*Activity*
A faithful copy of the data is what is wanted, minus any pictures.

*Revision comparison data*
==========
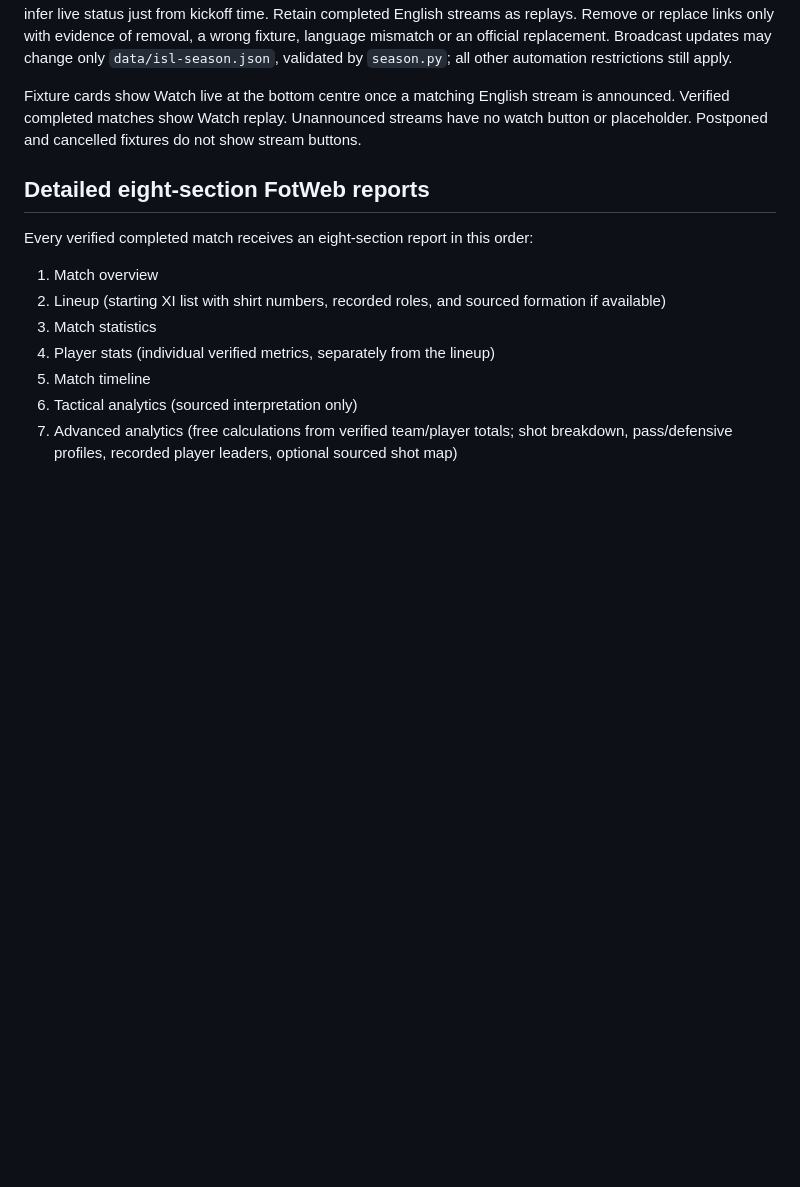
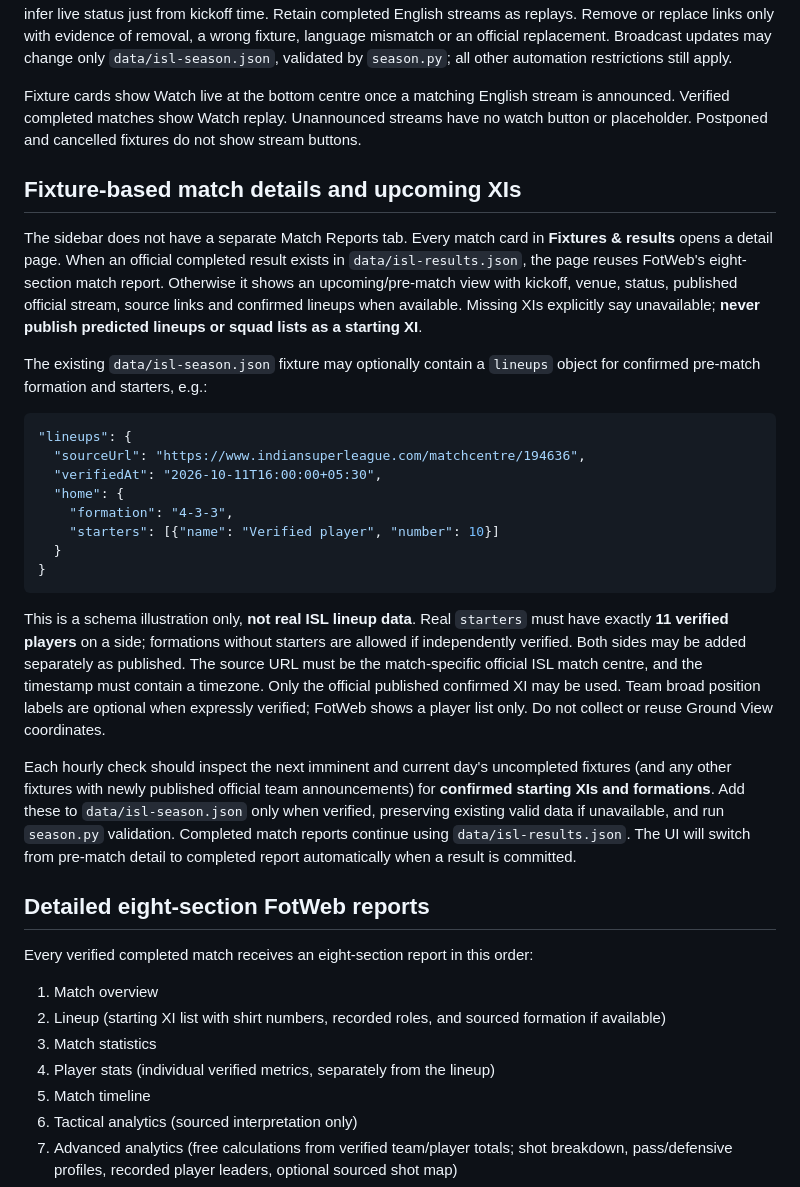
Before and after one commit to ibasilbinu/fotweb-by-basil, a Markdown page: POST_MATCH_UPDATES.md, the part around the change. Rendered like a GitHub page; blank space fills up the shorter version.

Commit message:
Document unified fixture reports and validated optional official upcoming XI schema

````diff
--- a/POST_MATCH_UPDATES.md
+++ b/POST_MATCH_UPDATES.md
@@ -107,6 +107,47 @@ stream is announced. Verified completed matches show Watch replay. Unannounced
 streams have no watch button or placeholder. Postponed and cancelled
 fixtures do not show stream buttons.
 
+## Fixture-based match details and upcoming XIs
+
+The sidebar does not have a separate Match Reports tab. Every match card in
+**Fixtures & results** opens a detail page. When an official completed result
+exists in `data/isl-results.json`, the page reuses FotWeb's eight-section
+match report. Otherwise it shows an upcoming/pre-match view with kickoff,
+venue, status, published official stream, source links and confirmed lineups
+when available. Missing XIs explicitly say unavailable; **never publish
+predicted lineups or squad lists as a starting XI**.
+
+The existing `data/isl-season.json` fixture may optionally contain a
+`lineups` object for confirmed pre-match formation and starters, e.g.:
+
+```json
+"lineups": {
+  "sourceUrl": "https://www.indiansuperleague.com/matchcentre/194636",
+  "verifiedAt": "2026-10-11T16:00:00+05:30",
+  "home": {
+    "formation": "4-3-3",
+    "starters": [{"name": "Verified player", "number": 10}]
+  }
+}
+```
+
+This is a schema illustration only, **not real ISL lineup data**. Real
+`starters` must have exactly **11 verified players** on a side; formations
+without starters are allowed if independently verified. Both sides may be
+added separately as published. The source URL must be the match-specific
+official ISL match centre, and the timestamp must contain a timezone.
+Only the official published confirmed XI may be used. Team broad position
+labels are optional when expressly verified; FotWeb shows a player list only.
+Do not collect or reuse Ground View coordinates.
+
+Each hourly check should inspect the next imminent and current day's
+uncompleted fixtures (and any other fixtures with newly published official
+team announcements) for **confirmed starting XIs and formations**. Add these
+to `data/isl-season.json` only when verified, preserving existing valid data
+if unavailable, and run `season.py` validation. Completed match reports
+continue using `data/isl-results.json`. The UI will switch from pre-match
+detail to completed report automatically when a result is committed.
+
 ## Detailed eight-section FotWeb reports
 
 Every verified completed match receives an eight-section report in this order:
````
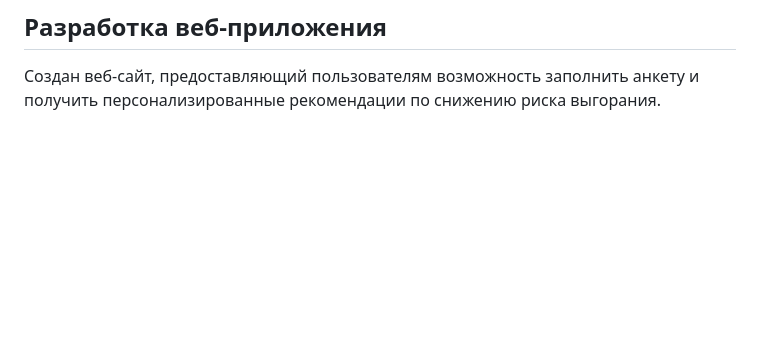
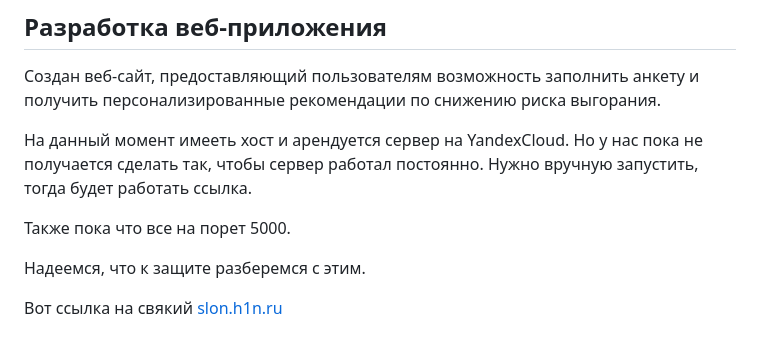
Before and after one commit to GeorgyNikolaev/Prediction-employee-burnout, a Markdown page: README.md, the part around the change printed below. Rendered like a GitHub page; blank space fills up the shorter version.

```diff
--- a/README.md
+++ b/README.md
@@ -105,3 +120,11 @@ f1-score: 0.9612141
 
 ## Разработка веб-приложения
 Создан веб-сайт, предоставляющий пользователям возможность заполнить анкету и получить персонализированные рекомендации по снижению риска выгорания.
+
+На данный момент имееть хост и арендуется сервер на YandexCloud. Но у нас пока не получается сделать так, чтобы сервер работал постоянно. Нужно вручную запустить, тогда будет работать ссылка.
+
+Также пока что все на порет 5000.
+
+Надеемся, что к защите разберемся с этим.
+
+Вот ссылка на свякий [slon.h1n.ru](http://slon.h1n.ru/)
```
Also changed, not shown: other parts of README.md (+15 -0 lines).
==========
*Finished exercise*
Before and after one commit to ibasilbinu/fotweb-by-basil, a Markdown page: POST_MATCH_UPDATES.md, the part around the change. Rendered like a GitHub page; blank space fills up the shorter version.

Commit message:
Document unified fixture reports and validated optional official upcoming XI schema

````diff
--- a/POST_MATCH_UPDATES.md
+++ b/POST_MATCH_UPDATES.md
@@ -107,6 +107,47 @@ stream is announced. Verified completed matches show Watch replay. Unannounced
 streams have no watch button or placeholder. Postponed and cancelled
 fixtures do not show stream buttons.
 
+## Fixture-based match details and upcoming XIs
+
+The sidebar does not have a separate Match Reports tab. Every match card in
+**Fixtures & results** opens a detail page. When an official completed result
+exists in `data/isl-results.json`, the page reuses FotWeb's eight-section
+match report. Otherwise it shows an upcoming/pre-match view with kickoff,
+venue, status, published official stream, source links and confirmed lineups
+when available. Missing XIs explicitly say unavailable; **never publish
+predicted lineups or squad lists as a starting XI**.
+
+The existing `data/isl-season.json` fixture may optionally contain a
+`lineups` object for confirmed pre-match formation and starters, e.g.:
+
+```json
+"lineups": {
+  "sourceUrl": "https://www.indiansuperleague.com/matchcentre/194636",
+  "verifiedAt": "2026-10-11T16:00:00+05:30",
+  "home": {
+    "formation": "4-3-3",
+    "starters": [{"name": "Verified player", "number": 10}]
+  }
+}
+```
+
+This is a schema illustration only, **not real ISL lineup data**. Real
+`starters` must have exactly **11 verified players** on a side; formations
+without starters are allowed if independently verified. Both sides may be
+added separately as published. The source URL must be the match-specific
+official ISL match centre, and the timestamp must contain a timezone.
+Only the official published confirmed XI may be used. Team broad position
+labels are optional when expressly verified; FotWeb shows a player list only.
+Do not collect or reuse Ground View coordinates.
+
+Each hourly check should inspect the next imminent and current day's
+uncompleted fixtures (and any other fixtures with newly published official
+team announcements) for **confirmed starting XIs and formations**. Add these
+to `data/isl-season.json` only when verified, preserving existing valid data
+if unavailable, and run `season.py` validation. Completed match reports
+continue using `data/isl-results.json`. The UI will switch from pre-match
+detail to completed report automatically when a result is committed.
+
 ## Detailed eight-section FotWeb reports
 
 Every verified completed match receives an eight-section report in this order:
````
Before and after one commit to GeorgyNikolaev/Prediction-employee-burnout, a Markdown page: README.md, the part around the change printed below. Rendered like a GitHub page; blank space fills up the shorter version.

```diff
--- a/README.md
+++ b/README.md
@@ -105,3 +120,11 @@ f1-score: 0.9612141
 
 ## Разработка веб-приложения
 Создан веб-сайт, предоставляющий пользователям возможность заполнить анкету и получить персонализированные рекомендации по снижению риска выгорания.
+
+На данный момент имееть хост и арендуется сервер на YandexCloud. Но у нас пока не получается сделать так, чтобы сервер работал постоянно. Нужно вручную запустить, тогда будет работать ссылка.
+
+Также пока что все на порет 5000.
+
+Надеемся, что к защите разберемся с этим.
+
+Вот ссылка на свякий [slon.h1n.ru](http://slon.h1n.ru/)
```
Also changed, not shown: other parts of README.md (+15 -0 lines).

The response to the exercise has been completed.